### TASK DIRECTIONS
Your answer must be a word-for-word copy of the listing, with all pictures excluded.

### DATA FOR THIS TASK
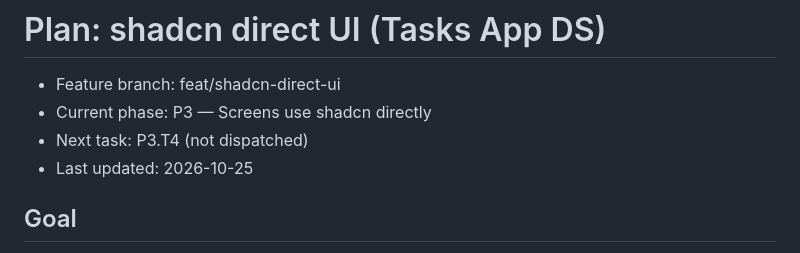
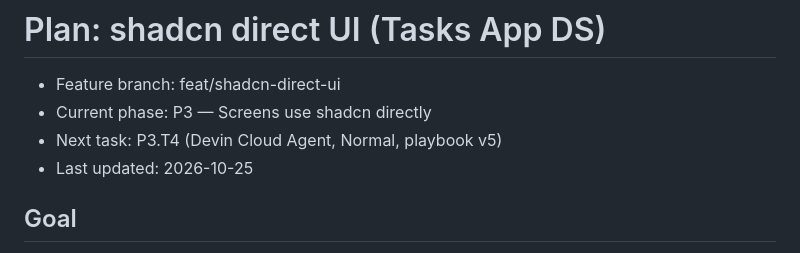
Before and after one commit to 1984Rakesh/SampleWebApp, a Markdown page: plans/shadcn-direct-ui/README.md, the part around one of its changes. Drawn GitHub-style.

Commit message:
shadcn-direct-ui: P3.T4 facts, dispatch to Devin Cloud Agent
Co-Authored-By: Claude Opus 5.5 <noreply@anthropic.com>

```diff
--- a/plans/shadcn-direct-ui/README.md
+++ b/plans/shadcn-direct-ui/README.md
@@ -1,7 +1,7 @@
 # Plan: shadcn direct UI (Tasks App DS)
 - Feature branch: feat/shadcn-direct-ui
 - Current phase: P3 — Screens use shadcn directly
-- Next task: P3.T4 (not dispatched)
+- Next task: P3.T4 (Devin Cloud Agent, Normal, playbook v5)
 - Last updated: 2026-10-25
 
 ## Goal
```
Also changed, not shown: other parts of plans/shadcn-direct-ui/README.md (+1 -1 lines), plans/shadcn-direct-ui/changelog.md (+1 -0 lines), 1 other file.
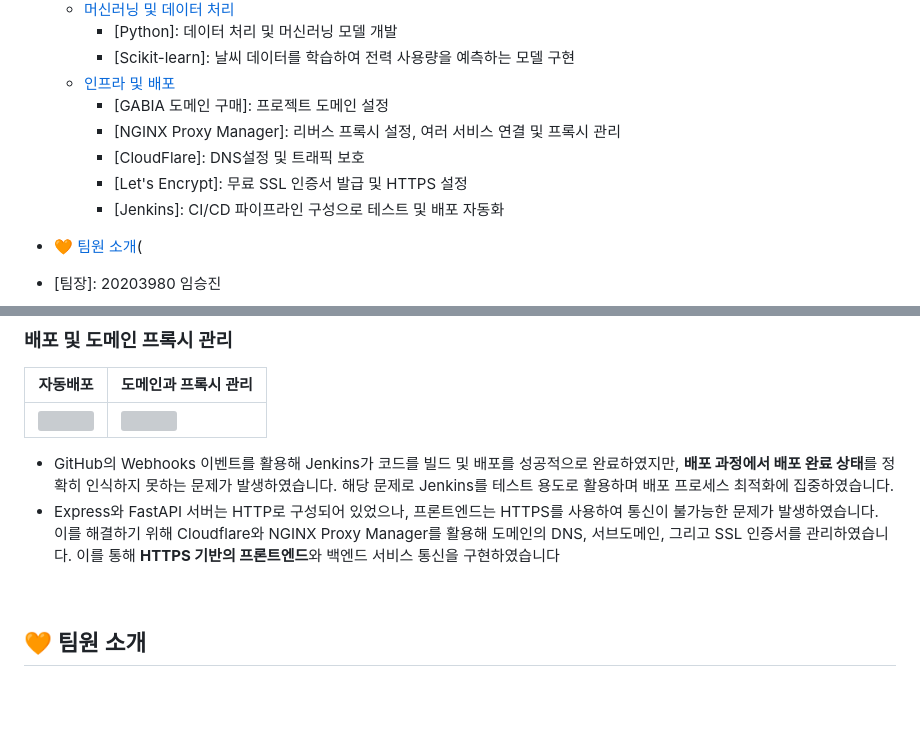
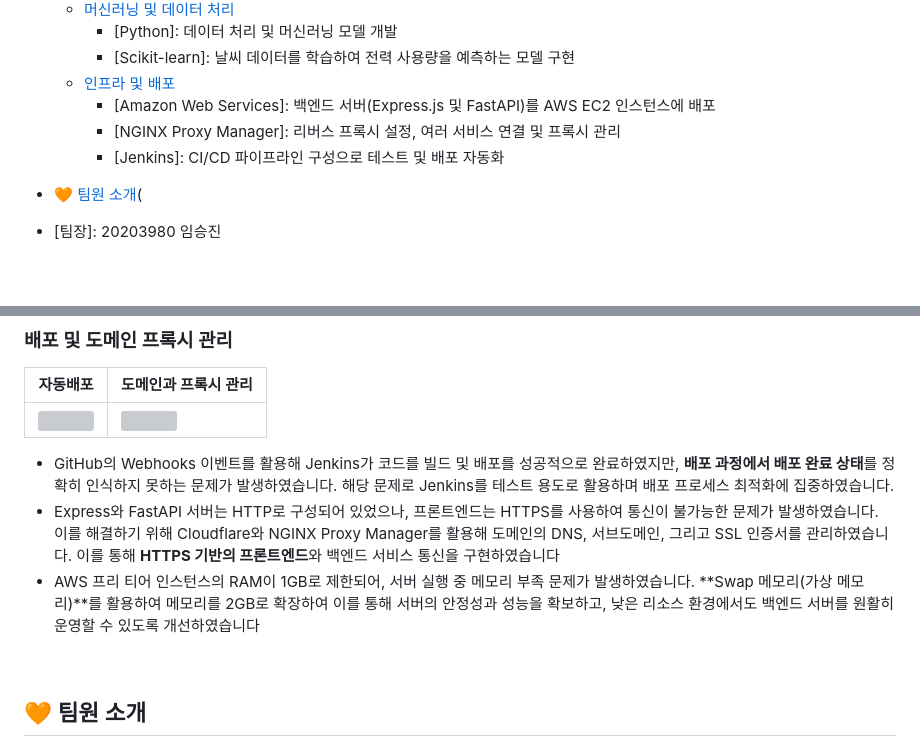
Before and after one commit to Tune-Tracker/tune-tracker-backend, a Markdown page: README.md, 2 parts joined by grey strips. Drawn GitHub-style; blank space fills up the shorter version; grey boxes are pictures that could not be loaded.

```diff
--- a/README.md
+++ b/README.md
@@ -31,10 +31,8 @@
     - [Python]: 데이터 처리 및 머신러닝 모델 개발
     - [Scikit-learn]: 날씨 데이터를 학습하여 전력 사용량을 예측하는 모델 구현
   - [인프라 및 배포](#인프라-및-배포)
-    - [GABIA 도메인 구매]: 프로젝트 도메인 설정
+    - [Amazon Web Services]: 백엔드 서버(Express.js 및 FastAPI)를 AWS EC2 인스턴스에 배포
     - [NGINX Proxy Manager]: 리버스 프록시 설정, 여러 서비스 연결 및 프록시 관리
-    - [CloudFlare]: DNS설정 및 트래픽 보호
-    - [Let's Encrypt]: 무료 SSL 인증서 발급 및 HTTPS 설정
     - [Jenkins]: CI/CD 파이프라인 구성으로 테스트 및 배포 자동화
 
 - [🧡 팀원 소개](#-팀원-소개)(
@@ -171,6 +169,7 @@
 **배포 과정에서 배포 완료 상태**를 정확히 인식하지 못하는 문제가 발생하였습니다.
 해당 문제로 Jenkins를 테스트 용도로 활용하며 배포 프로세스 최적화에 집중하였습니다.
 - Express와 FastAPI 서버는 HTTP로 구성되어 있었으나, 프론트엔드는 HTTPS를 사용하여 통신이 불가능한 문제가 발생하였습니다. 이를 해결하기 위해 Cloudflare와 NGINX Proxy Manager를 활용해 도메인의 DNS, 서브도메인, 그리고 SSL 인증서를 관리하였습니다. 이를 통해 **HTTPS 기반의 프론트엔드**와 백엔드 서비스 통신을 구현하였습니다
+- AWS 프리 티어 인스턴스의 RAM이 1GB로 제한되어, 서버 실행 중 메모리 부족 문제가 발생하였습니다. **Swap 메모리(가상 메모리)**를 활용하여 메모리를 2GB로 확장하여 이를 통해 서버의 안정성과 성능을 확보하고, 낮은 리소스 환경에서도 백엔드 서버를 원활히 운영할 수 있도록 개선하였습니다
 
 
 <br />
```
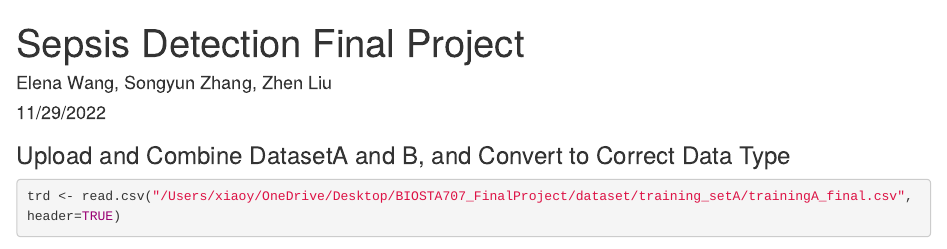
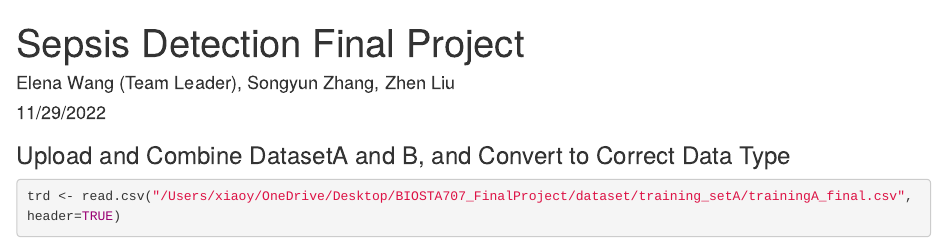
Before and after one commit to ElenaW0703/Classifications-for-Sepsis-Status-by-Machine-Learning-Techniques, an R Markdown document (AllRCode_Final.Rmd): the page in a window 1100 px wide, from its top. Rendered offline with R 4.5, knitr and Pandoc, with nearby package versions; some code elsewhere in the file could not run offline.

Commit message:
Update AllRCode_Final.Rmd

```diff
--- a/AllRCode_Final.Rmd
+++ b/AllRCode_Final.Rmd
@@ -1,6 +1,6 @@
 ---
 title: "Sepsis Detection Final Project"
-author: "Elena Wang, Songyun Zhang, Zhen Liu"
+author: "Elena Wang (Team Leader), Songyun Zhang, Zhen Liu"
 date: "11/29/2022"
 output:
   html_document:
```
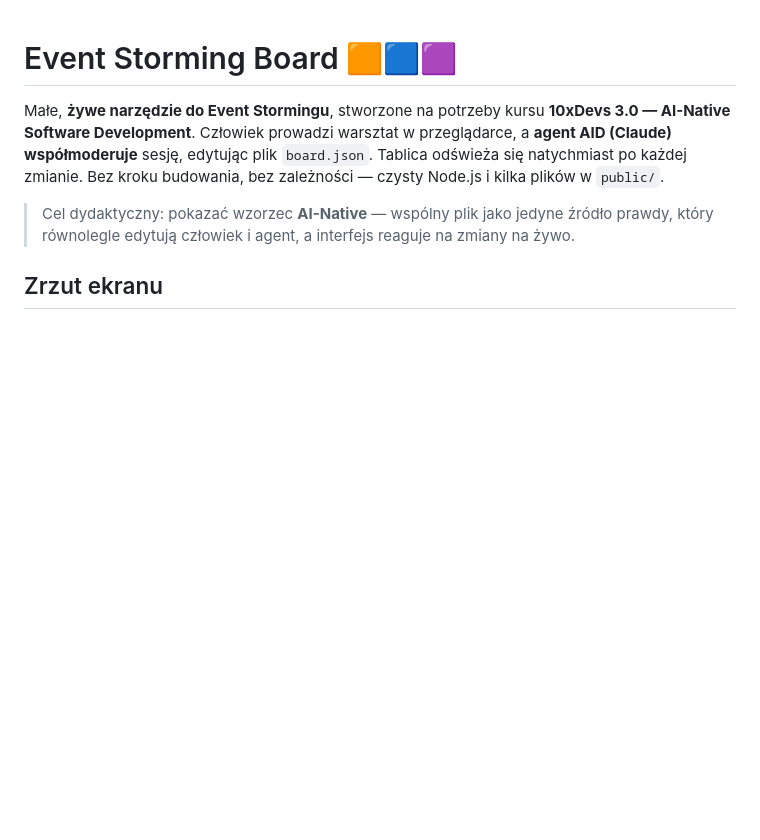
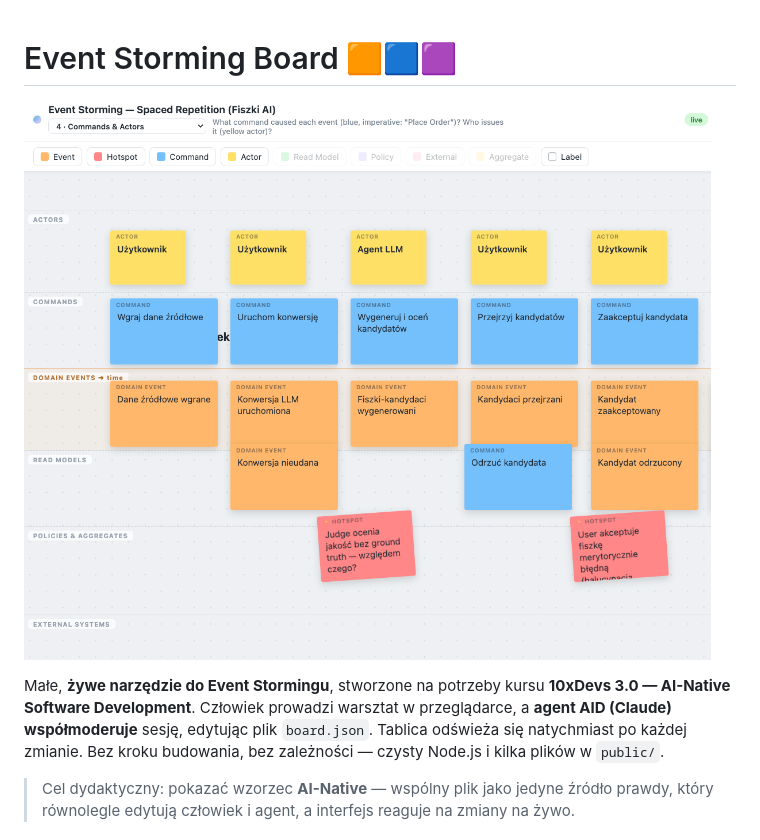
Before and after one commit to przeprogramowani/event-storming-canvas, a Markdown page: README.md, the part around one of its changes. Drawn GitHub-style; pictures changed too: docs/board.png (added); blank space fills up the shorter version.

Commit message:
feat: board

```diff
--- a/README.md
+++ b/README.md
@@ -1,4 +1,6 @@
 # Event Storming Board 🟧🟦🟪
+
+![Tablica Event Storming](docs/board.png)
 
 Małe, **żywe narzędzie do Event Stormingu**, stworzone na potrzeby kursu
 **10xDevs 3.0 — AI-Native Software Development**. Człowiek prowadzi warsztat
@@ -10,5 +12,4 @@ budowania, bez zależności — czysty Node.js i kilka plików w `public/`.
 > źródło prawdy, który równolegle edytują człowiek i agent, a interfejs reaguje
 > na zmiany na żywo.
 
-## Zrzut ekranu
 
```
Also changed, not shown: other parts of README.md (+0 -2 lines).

### REPLY TO THE EXERCISE
Before and after one commit to 1984Rakesh/SampleWebApp, a Markdown page: plans/shadcn-direct-ui/README.md, the part around one of its changes. Drawn GitHub-style.

Commit message:
shadcn-direct-ui: P3.T4 facts, dispatch to Devin Cloud Agent
Co-Authored-By: Claude Opus 5.5 <noreply@anthropic.com>

```diff
--- a/plans/shadcn-direct-ui/README.md
+++ b/plans/shadcn-direct-ui/README.md
@@ -1,7 +1,7 @@
 # Plan: shadcn direct UI (Tasks App DS)
 - Feature branch: feat/shadcn-direct-ui
 - Current phase: P3 — Screens use shadcn directly
-- Next task: P3.T4 (not dispatched)
+- Next task: P3.T4 (Devin Cloud Agent, Normal, playbook v5)
 - Last updated: 2026-10-25
 
 ## Goal
```
Also changed, not shown: other parts of plans/shadcn-direct-ui/README.md (+1 -1 lines), plans/shadcn-direct-ui/changelog.md (+1 -0 lines), 1 other file.
Before and after one commit to Tune-Tracker/tune-tracker-backend, a Markdown page: README.md, 2 parts joined by grey strips. Drawn GitHub-style; blank space fills up the shorter version; grey boxes are pictures that could not be loaded.

```diff
--- a/README.md
+++ b/README.md
@@ -31,10 +31,8 @@
     - [Python]: 데이터 처리 및 머신러닝 모델 개발
     - [Scikit-learn]: 날씨 데이터를 학습하여 전력 사용량을 예측하는 모델 구현
   - [인프라 및 배포](#인프라-및-배포)
-    - [GABIA 도메인 구매]: 프로젝트 도메인 설정
+    - [Amazon Web Services]: 백엔드 서버(Express.js 및 FastAPI)를 AWS EC2 인스턴스에 배포
     - [NGINX Proxy Manager]: 리버스 프록시 설정, 여러 서비스 연결 및 프록시 관리
-    - [CloudFlare]: DNS설정 및 트래픽 보호
-    - [Let's Encrypt]: 무료 SSL 인증서 발급 및 HTTPS 설정
     - [Jenkins]: CI/CD 파이프라인 구성으로 테스트 및 배포 자동화
 
 - [🧡 팀원 소개](#-팀원-소개)(
@@ -171,6 +169,7 @@
 **배포 과정에서 배포 완료 상태**를 정확히 인식하지 못하는 문제가 발생하였습니다.
 해당 문제로 Jenkins를 테스트 용도로 활용하며 배포 프로세스 최적화에 집중하였습니다.
 - Express와 FastAPI 서버는 HTTP로 구성되어 있었으나, 프론트엔드는 HTTPS를 사용하여 통신이 불가능한 문제가 발생하였습니다. 이를 해결하기 위해 Cloudflare와 NGINX Proxy Manager를 활용해 도메인의 DNS, 서브도메인, 그리고 SSL 인증서를 관리하였습니다. 이를 통해 **HTTPS 기반의 프론트엔드**와 백엔드 서비스 통신을 구현하였습니다
+- AWS 프리 티어 인스턴스의 RAM이 1GB로 제한되어, 서버 실행 중 메모리 부족 문제가 발생하였습니다. **Swap 메모리(가상 메모리)**를 활용하여 메모리를 2GB로 확장하여 이를 통해 서버의 안정성과 성능을 확보하고, 낮은 리소스 환경에서도 백엔드 서버를 원활히 운영할 수 있도록 개선하였습니다
 
 
 <br />
```
Before and after one commit to ElenaW0703/Classifications-for-Sepsis-Status-by-Machine-Learning-Techniques, an R Markdown document (AllRCode_Final.Rmd): the page in a window 1100 px wide, from its top. Rendered offline with R 4.5, knitr and Pandoc, with nearby package versions; some code elsewhere in the file could not run offline.

Commit message:
Update AllRCode_Final.Rmd

```diff
--- a/AllRCode_Final.Rmd
+++ b/AllRCode_Final.Rmd
@@ -1,6 +1,6 @@
 ---
 title: "Sepsis Detection Final Project"
-author: "Elena Wang, Songyun Zhang, Zhen Liu"
+author: "Elena Wang (Team Leader), Songyun Zhang, Zhen Liu"
 date: "11/29/2022"
 output:
   html_document:
```
Before and after one commit to przeprogramowani/event-storming-canvas, a Markdown page: README.md, the part around one of its changes. Drawn GitHub-style; pictures changed too: docs/board.png (added); blank space fills up the shorter version.

Commit message:
feat: board

```diff
--- a/README.md
+++ b/README.md
@@ -1,4 +1,6 @@
 # Event Storming Board 🟧🟦🟪
+
+![Tablica Event Storming](docs/board.png)
 
 Małe, **żywe narzędzie do Event Stormingu**, stworzone na potrzeby kursu
 **10xDevs 3.0 — AI-Native Software Development**. Człowiek prowadzi warsztat
@@ -10,5 +12,4 @@ budowania, bez zależności — czysty Node.js i kilka plików w `public/`.
 > źródło prawdy, który równolegle edytują człowiek i agent, a interfejs reaguje
 > na zmiany na żywo.
 
-## Zrzut ekranu
 
```
Also changed, not shown: other parts of README.md (+0 -2 lines).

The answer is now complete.